▶ _Your goal_:
Word for word, write out all the entries below, omitting every picture.
-------------------------
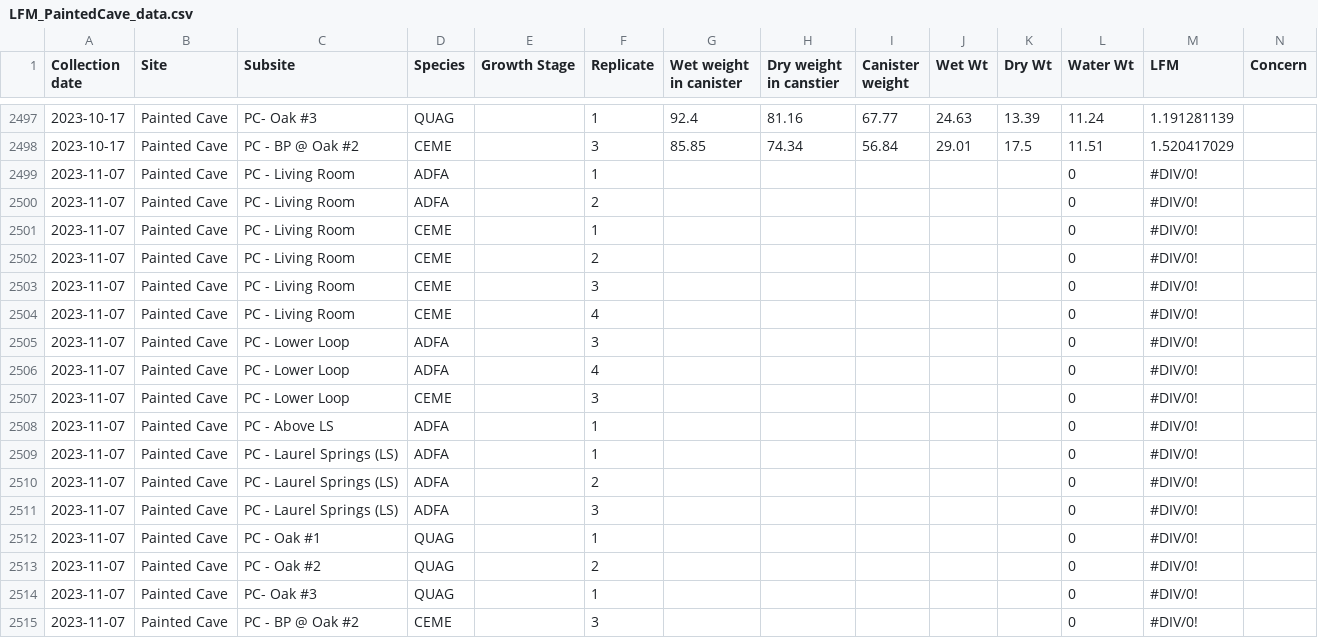
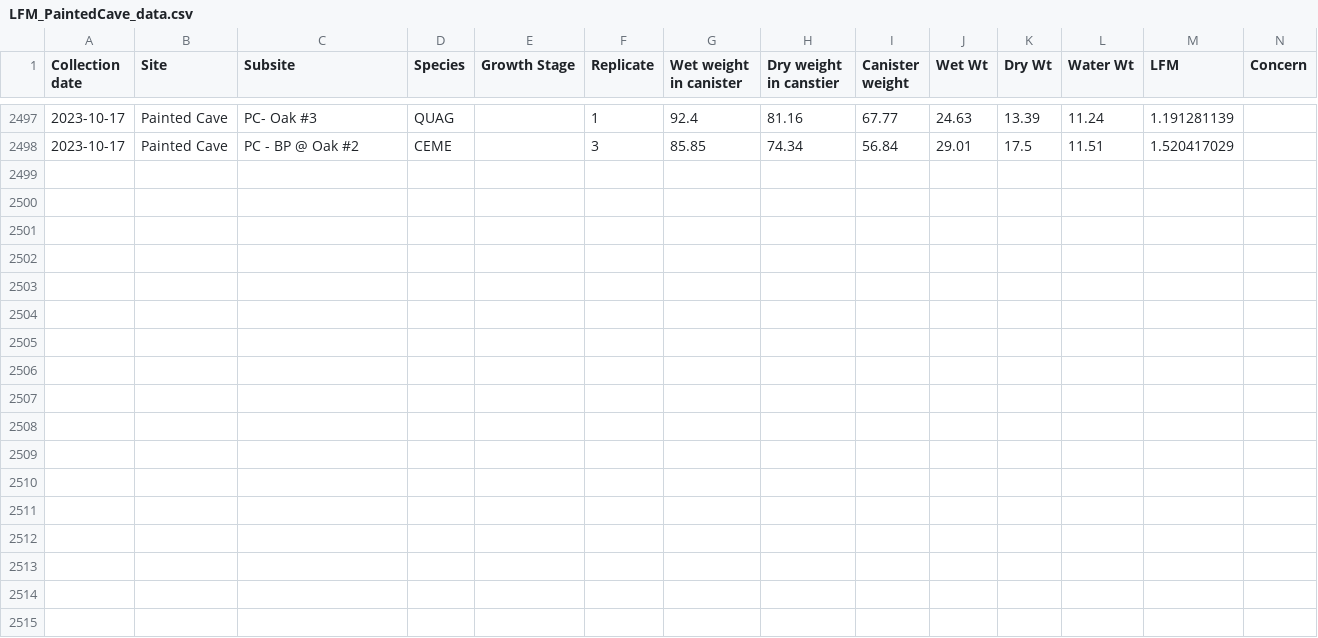
Before and after one commit to carolineshep/SBBG_LiveFuelMoisture, a CSV file: LFM_PaintedCave_data.csv, drawn as a sheet; only a part is shown, gaps mark what is left out; rows hold the shown columns only; the diff names each change by its address in the sheet, - before the commit and + after, or states it on an @@ line.

Commit message:
Date issue fixed. Most figures working. Still figuring out comparison graph on line 180.

```diff
--- a/LFM_PaintedCave_data.csv
+++ b/LFM_PaintedCave_data.csv
-row 2499: 2023-11-07 | Painted Cave | PC - Living Room | ADFA |  | 1 |  |  |  |  |  | 0 | #DIV/0!
-row 2500: 2023-11-07 | Painted Cave | PC - Living Room | ADFA |  | 2 |  |  |  |  |  | 0 | #DIV/0!
-row 2501: 2023-11-07 | Painted Cave | PC - Living Room | CEME |  | 1 |  |  |  |  |  | 0 | #DIV/0!
-row 2502: 2023-11-07 | Painted Cave | PC - Living Room | CEME |  | 2 |  |  |  |  |  | 0 | #DIV/0!
-row 2503: 2023-11-07 | Painted Cave | PC - Living Room | CEME |  | 3 |  |  |  |  |  | 0 | #DIV/0!
-row 2504: 2023-11-07 | Painted Cave | PC - Living Room | CEME |  | 4 |  |  |  |  |  | 0 | #DIV/0!
-row 2505: 2023-11-07 | Painted Cave | PC - Lower Loop | ADFA |  | 3 |  |  |  |  |  | 0 | #DIV/0!
-row 2506: 2023-11-07 | Painted Cave | PC - Lower Loop | ADFA |  | 4 |  |  |  |  |  | 0 | #DIV/0!
-row 2507: 2023-11-07 | Painted Cave | PC - Lower Loop | CEME |  | 3 |  |  |  |  |  | 0 | #DIV/0!
-row 2508: 2023-11-07 | Painted Cave | PC - Above LS | ADFA |  | 1 |  |  |  |  |  | 0 | #DIV/0!
-row 2509: 2023-11-07 | Painted Cave | PC - Laurel Springs (LS) | ADFA |  | 1 |  |  |  |  |  | 0 | #DIV/0!
-row 2510: 2023-11-07 | Painted Cave | PC - Laurel Springs (LS) | ADFA |  | 2 |  |  |  |  |  | 0 | #DIV/0!
-row 2511: 2023-11-07 | Painted Cave | PC - Laurel Springs (LS) | ADFA |  | 3 |  |  |  |  |  | 0 | #DIV/0!
-row 2512: 2023-11-07 | Painted Cave | PC - Oak #1 | QUAG |  | 1 |  |  |  |  |  | 0 | #DIV/0!
-row 2513: 2023-11-07 | Painted Cave | PC - Oak #2 | QUAG |  | 2 |  |  |  |  |  | 0 | #DIV/0!
-row 2514: 2023-11-07 | Painted Cave | PC- Oak #3 | QUAG |  | 1 |  |  |  |  |  | 0 | #DIV/0!
-row 2515: 2023-11-07 | Painted Cave | PC - BP @ Oak #2 | CEME |  | 3 |  |  |  |  |  | 0 | #DIV/0!
```
Also changed, not shown: 6 other files.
-------------------------
▶ _Response_:
Before and after one commit to carolineshep/SBBG_LiveFuelMoisture, a CSV file: LFM_PaintedCave_data.csv, drawn as a sheet; only a part is shown, gaps mark what is left out; rows hold the shown columns only; the diff names each change by its address in the sheet, - before the commit and + after, or states it on an @@ line.

Commit message:
Date issue fixed. Most figures working. Still figuring out comparison graph on line 180.

```diff
--- a/LFM_PaintedCave_data.csv
+++ b/LFM_PaintedCave_data.csv
-row 2499: 2023-11-07 | Painted Cave | PC - Living Room | ADFA |  | 1 |  |  |  |  |  | 0 | #DIV/0!
-row 2500: 2023-11-07 | Painted Cave | PC - Living Room | ADFA |  | 2 |  |  |  |  |  | 0 | #DIV/0!
-row 2501: 2023-11-07 | Painted Cave | PC - Living Room | CEME |  | 1 |  |  |  |  |  | 0 | #DIV/0!
-row 2502: 2023-11-07 | Painted Cave | PC - Living Room | CEME |  | 2 |  |  |  |  |  | 0 | #DIV/0!
-row 2503: 2023-11-07 | Painted Cave | PC - Living Room | CEME |  | 3 |  |  |  |  |  | 0 | #DIV/0!
-row 2504: 2023-11-07 | Painted Cave | PC - Living Room | CEME |  | 4 |  |  |  |  |  | 0 | #DIV/0!
-row 2505: 2023-11-07 | Painted Cave | PC - Lower Loop | ADFA |  | 3 |  |  |  |  |  | 0 | #DIV/0!
-row 2506: 2023-11-07 | Painted Cave | PC - Lower Loop | ADFA |  | 4 |  |  |  |  |  | 0 | #DIV/0!
-row 2507: 2023-11-07 | Painted Cave | PC - Lower Loop | CEME |  | 3 |  |  |  |  |  | 0 | #DIV/0!
-row 2508: 2023-11-07 | Painted Cave | PC - Above LS | ADFA |  | 1 |  |  |  |  |  | 0 | #DIV/0!
-row 2509: 2023-11-07 | Painted Cave | PC - Laurel Springs (LS) | ADFA |  | 1 |  |  |  |  |  | 0 | #DIV/0!
-row 2510: 2023-11-07 | Painted Cave | PC - Laurel Springs (LS) | ADFA |  | 2 |  |  |  |  |  | 0 | #DIV/0!
-row 2511: 2023-11-07 | Painted Cave | PC - Laurel Springs (LS) | ADFA |  | 3 |  |  |  |  |  | 0 | #DIV/0!
-row 2512: 2023-11-07 | Painted Cave | PC - Oak #1 | QUAG |  | 1 |  |  |  |  |  | 0 | #DIV/0!
-row 2513: 2023-11-07 | Painted Cave | PC - Oak #2 | QUAG |  | 2 |  |  |  |  |  | 0 | #DIV/0!
-row 2514: 2023-11-07 | Painted Cave | PC- Oak #3 | QUAG |  | 1 |  |  |  |  |  | 0 | #DIV/0!
-row 2515: 2023-11-07 | Painted Cave | PC - BP @ Oak #2 | CEME |  | 3 |  |  |  |  |  | 0 | #DIV/0!
```
Also changed, not shown: 6 other files.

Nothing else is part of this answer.